Batman: Reborn and Fixing DC Comics (UPDATED 07/02)

(Writer’s note 12/03/10: You may find this piece to be somewhat more relevant now that Grant Morrison has concluded his stint on Batman & Robin. Feel free to read both, and thanks for visiting!)

Batman comics are just about all I buy anymore. Marvel forfeited my business – completely, irrevocably – after the plodding mediocrity of Secret Invasion and unimpressive early entries to Dark Avengers (“pick up Invincible Iron Man,” they coo, vainly). DC, unable to unify its disparate brands after the brilliant psychedelia of Final Crisis (ultimately insignificant, save for DC’s predictable “Final Crisis Aftermath” schlock and Batman, but more on that later), pretty much has me in the bag for this summer’s “blockbuster event” Blackest Night, but has me less and less interested in some of my previously favorite books like Justice Society of America, Action Comics, Green Arrow/Black Canary, and The Outsiders; they’re just too all over the place. Will I pick them up on occasion? Sure. But can I really find it within myself to actually care about the supposed importance of, say, Deathstroke’s most recent dip into the bleeding rumps of the Teen Titans? Not really. Because half the time, these stories aren’t even fun anymore, and they almost never have any impact whatsoever on the rest of the “DC Universe,” which now seems a collection of galaxies with light year upon light year between them.

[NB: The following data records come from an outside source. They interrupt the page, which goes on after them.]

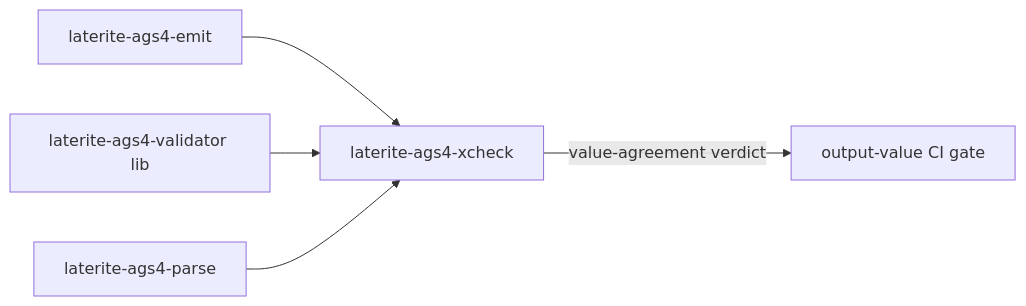
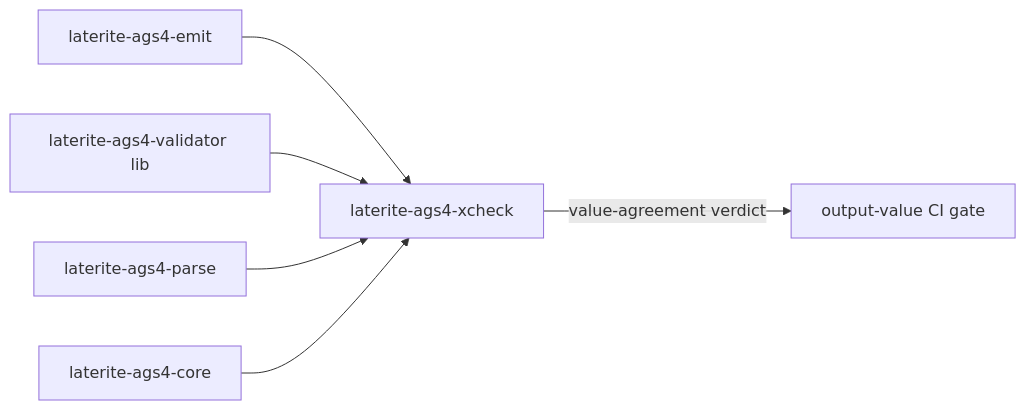
The diagram in ags-wiki/tools/laterite-ags4-xcheck.md (niko86/laterite), drawn with Mermaid before and after one commit. The commit also changed other lines of this file and 13 other files, not shown here.

````diff
--- a/ags-wiki/tools/laterite-ags4-xcheck.md
+++ b/ags-wiki/tools/laterite-ags4-xcheck.md
@@ -81,7 +83,8 @@
 ```mermaid
 flowchart LR
   emit[laterite-ags4-emit] --> xcheck[laterite-ags4-xcheck]
   val[laterite-ags4-validator lib] --> xcheck
   parse[laterite-ags4-parse] --> xcheck
+  core[laterite-ags4-core] --> xcheck
   xcheck -->|value-agreement verdict| ci[output-value CI gate]
 ```
````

It’s cynical, but it’s also mostly true. DC understands how to provide excellent standalone stories, based on the preview material for Wednesday Comics – which looks stunning – and their major events like Grant Morrison’s Final Crisis (mentioned above) and Geoff Johns’ Sinestro Corps War (which, despite spanning several issues across a number of series, is collected in two very digestible trade paperbacks), yet its monthlies exist in some sort of horrible limbo between those and the admirable cohesion of the Marvel Universe. The monthlies share characters, vague references to “big ideas” (Martian Manhunter and Batman getting incinerated are about the only two things that DC’s writers seem to be getting out of Morrison’s sprawling opus), but generally fail miserably in attaining any sort of dramatic weight. The Spectre can suffer and rampage all he wants in the Revelations mini-series, but then a seemingly different character altogether is featured a few months later in Justice Society under the same name, which makes both exercises seem pretty insignificant. Similarly, Mary Marvel, forced to change her look and become an insane force of lust and violence after being possessed by an evil God in Final Crisis, should, presumably, be back to sorts after Darkseid is crushed and good prevails, but she’s strangely present in her S&M form in Johns’ recent JSA arc; is this supposed to take place during Final Crisis, when all of these characters were united against a force beyond all reckoning and the skies were raining fucking blood, or is it set afterwords in a DCU that is seemingly – bewilderingly – unaffected by the cataclysm, save for Mary Marvel’s ass-hideous haircut and exposed Shazam-boobies? Readers can’t enjoy these stories on their own, as they would be able to with the aforementioned events or Wednesday Comics, because the editors insist on pushing the concept that these threads are all connected when they just aren’t.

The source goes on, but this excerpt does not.